Date of Award

2015

Document Type

Thesis

First Advisor

Pedroni, Dr. Ronald S.

Abstract
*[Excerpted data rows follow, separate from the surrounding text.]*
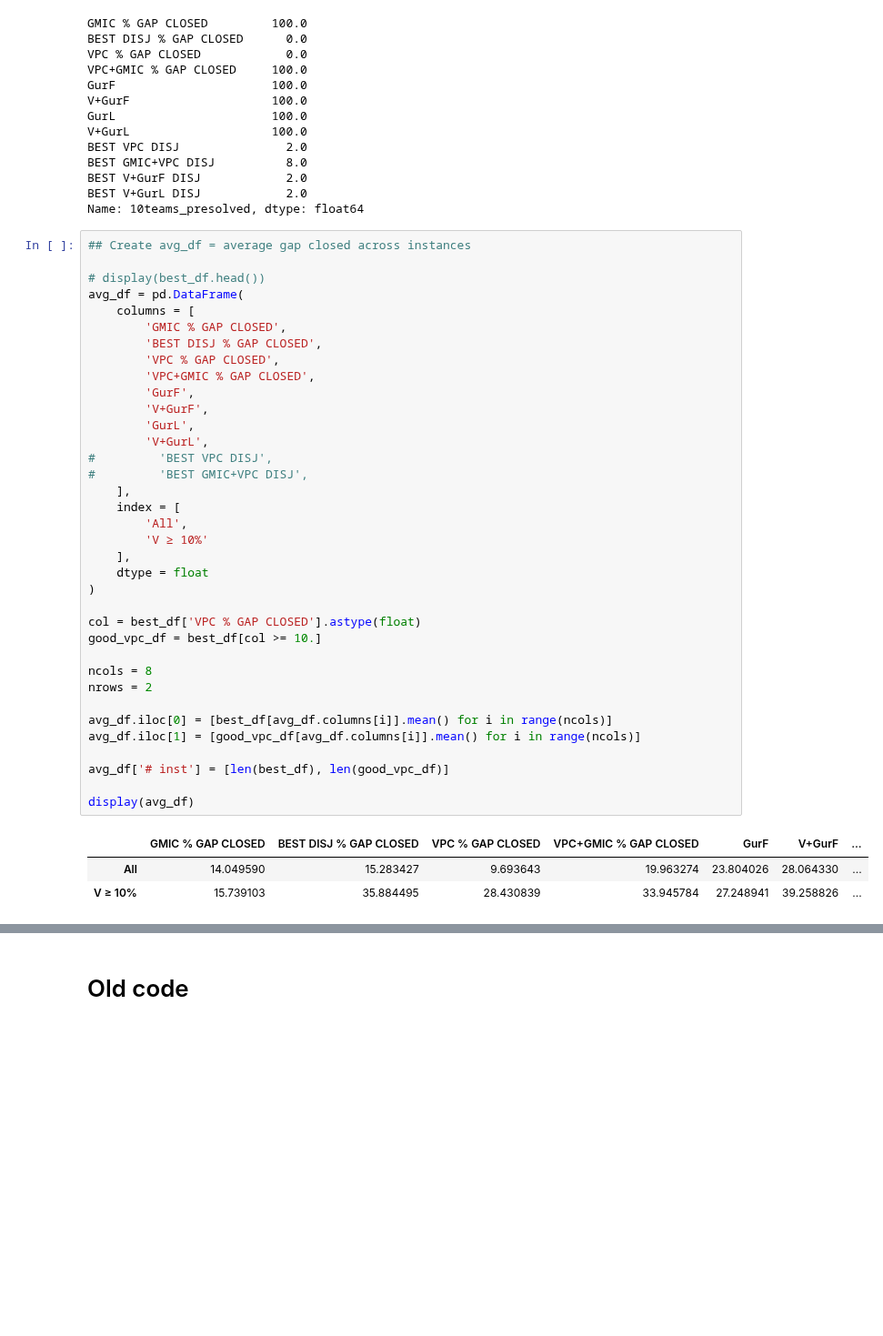
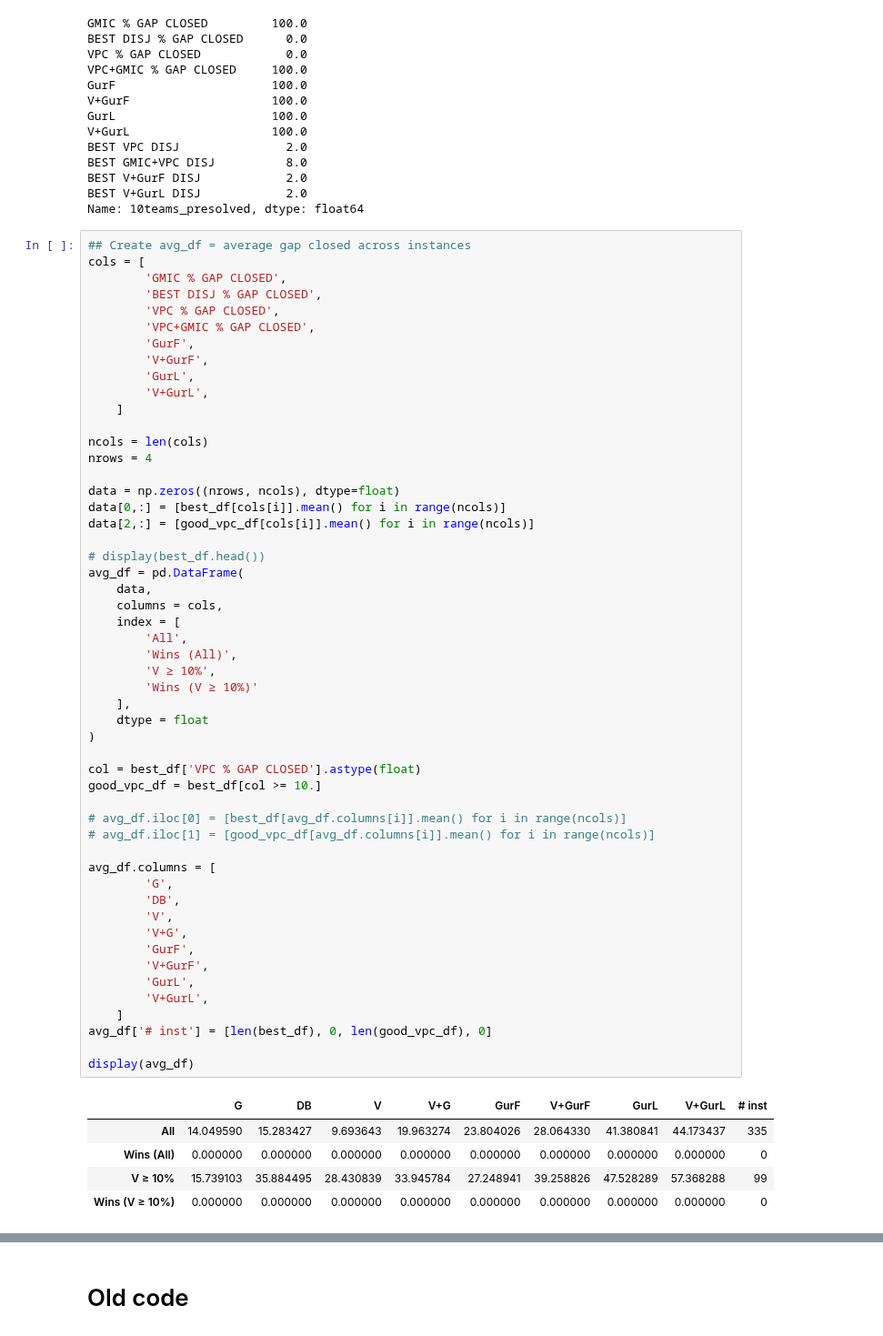
Before and after one commit to akazachk/vpc, a Jupyter notebook: plots/plots.ipynb, the cells around one changed output, grey strips where cells are left out. Shown at 91% size. Cells and saved outputs as stored; diff of their text form; blank space fills up the shorter version.

Commit message:
Calculate number of wins for each column for Table 1

```diff
--- a/plots/plots.ipynb
+++ b/plots/plots.ipynb
@@ -569,41 +569,59 @@ BEST V+GurL DISJ            2.0
 Name: 10teams_presolved, dtype: float64
 # %%
 ## Create avg_df = average gap closed across instances
-
-# display(best_df.head())
-avg_df = pd.DataFrame(
-    columns = [
+cols = [
         'GMIC % GAP CLOSED',
         'BEST DISJ % GAP CLOSED',
         'VPC % GAP CLOSED',
         'VPC+GMIC % GAP CLOSED',
         'GurF',
         'V+GurF',
         'GurL',
         'V+GurL',
-#         'BEST VPC DISJ',
-#         'BEST GMIC+VPC DISJ',
-    ],
+    ]
+
+ncols = len(cols)
+nrows = 4
+
+data = np.zeros((nrows, ncols), dtype=float)
+data[0,:] = [best_df[cols[i]].mean() for i in range(ncols)]
+data[2,:] = [good_vpc_df[cols[i]].mean() for i in range(ncols)]
+
+# display(best_df.head())
+avg_df = pd.DataFrame(
+    data,
+    columns = cols,
     index = [
         'All',
-        'V ≥ 10%'
+        'Wins (All)',
+        'V ≥ 10%',
+        'Wins (V ≥ 10%)'
     ],
     dtype = float
 )
 
 col = best_df['VPC % GAP CLOSED'].astype(float)
 good_vpc_df = best_df[col >= 10.]
 
-ncols = 8
-nrows = 2
+# avg_df.iloc[0] = [best_df[avg_df.columns[i]].mean() for i in range(ncols)]
+# avg_df.iloc[1] = [good_vpc_df[avg_df.columns[i]].mean() for i in range(ncols)]
 
-avg_df.iloc[0] = [best_df[avg_df.columns[i]].mean() for i in range(ncols)]
-avg_df.iloc[1] = [good_vpc_df[avg_df.columns[i]].mean() for i in range(ncols)]
-
-avg_df['# inst'] = [len(best_df), len(good_vpc_df)]
+avg_df.columns = [
+        'G',
+        'DB',
+        'V',
+        'V+G',
+        'GurF',
+        'V+GurF',
+        'GurL',
+        'V+GurL',
+    ]
+avg_df['# inst'] = [len(best_df), 0, len(good_vpc_df), 0]
 
 display(avg_df)
 # %% [output]
-|  | GMIC % GAP CLOSED | BEST DISJ % GAP CLOSED | VPC % GAP CLOSED | VPC+GMIC % GAP CLOSED | GurF | V+GurF | ... |
-| All | 14.049590 | 15.283427 | 9.693643 | 19.963274 | 23.804026 | 28.064330 | ... |
-| V ≥ 10% | 15.739103 | 35.884495 | 28.430839 | 33.945784 | 27.248941 | 39.258826 | ... |
+|  | G | DB | V | V+G | GurF | V+GurF | GurL | V+GurL | # inst |
+| All | 14.049590 | 15.283427 | 9.693643 | 19.963274 | 23.804026 | 28.064330 | 41.380841 | 44.173437 | 335 |
+| Wins (All) | 0.000000 | 0.000000 | 0.000000 | 0.000000 | 0.000000 | 0.000000 | 0.000000 | 0.000000 | 0 |
+| V ≥ 10% | 15.739103 | 35.884495 | 28.430839 | 33.945784 | 27.248941 | 39.258826 | 47.528289 | 57.368288 | 99 |
+| Wins (V ≥ 10%) | 0.000000 | 0.000000 | 0.000000 | 0.000000 | 0.000000 | 0.000000 | 0.000000 | 0.000000 | 0 |
```
Also changed, not shown: parts of 1 cell of this notebook.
The main goals of this work are an assessment of a specific Uranium-233 target to determine if it is suitable for Nuclear Resonance Fluorescence measurements; to advance fundamental nuclear-physics knowledge important for developing the nuclear materials detection capabilities using γ-rays; to provide experimental data needed for building computer models to evaluate concepts of systems for detecting special nuclear materials in cargo containers; and to educate students and young scientists in basic nuclear-physics and the experimental techniques relevant to the mission of the Domestic Nuclear Detection Office (DNDO) at the Department of Homeland Security (DHS). The Nuclear Resonance Fluorescence (NRF) measurements are carried out at the Triangle Universities Nuclear Laboratory (TUNL) using the High Intensity Gamma-rays Source (HIγS) facility. An assessment of the Uranium-232 contaminant in the sample was made as part of our efforts to measure the radioactive decay and to develop techniques for making NRF measurements on Uranium-233. For the assessment, the energy of the γ-rays emitted from the target without an incident γ-ray beam was measured using high-purity germanium (HPGe) detectors. The collaboration is trying to develop techniques that will help enable NRF measurements of Uranium-233 in addition to other radioactive targets. The nominal energy range covered by the measurements is from 2 to 5 MeV, where the transmission of gamma-rays through steel is close to the maximum value. The overall objectives of the collaboration is to make NRF measurements on actinides. The work in this thesis is a part of the effort to carry out (γ,γ’) measurements on Uranium-233. A substantial goal is to obtain signal above the background signal due to the radioactivity of the sample itself. A sample assaying is an important part of developing experiments for performing NRF measurements on radioactive samples. In this thesis, the techniques used to assay the radioactive compounds of the Uranium-233 sample is described. What we want to know about our sample is the radioactive decay, can it be used for NRF measurements, its age and how much Uranium-232 contamination is present. In addition a database for the measurements will be created on the TUNL Web site as a national resource for researchers.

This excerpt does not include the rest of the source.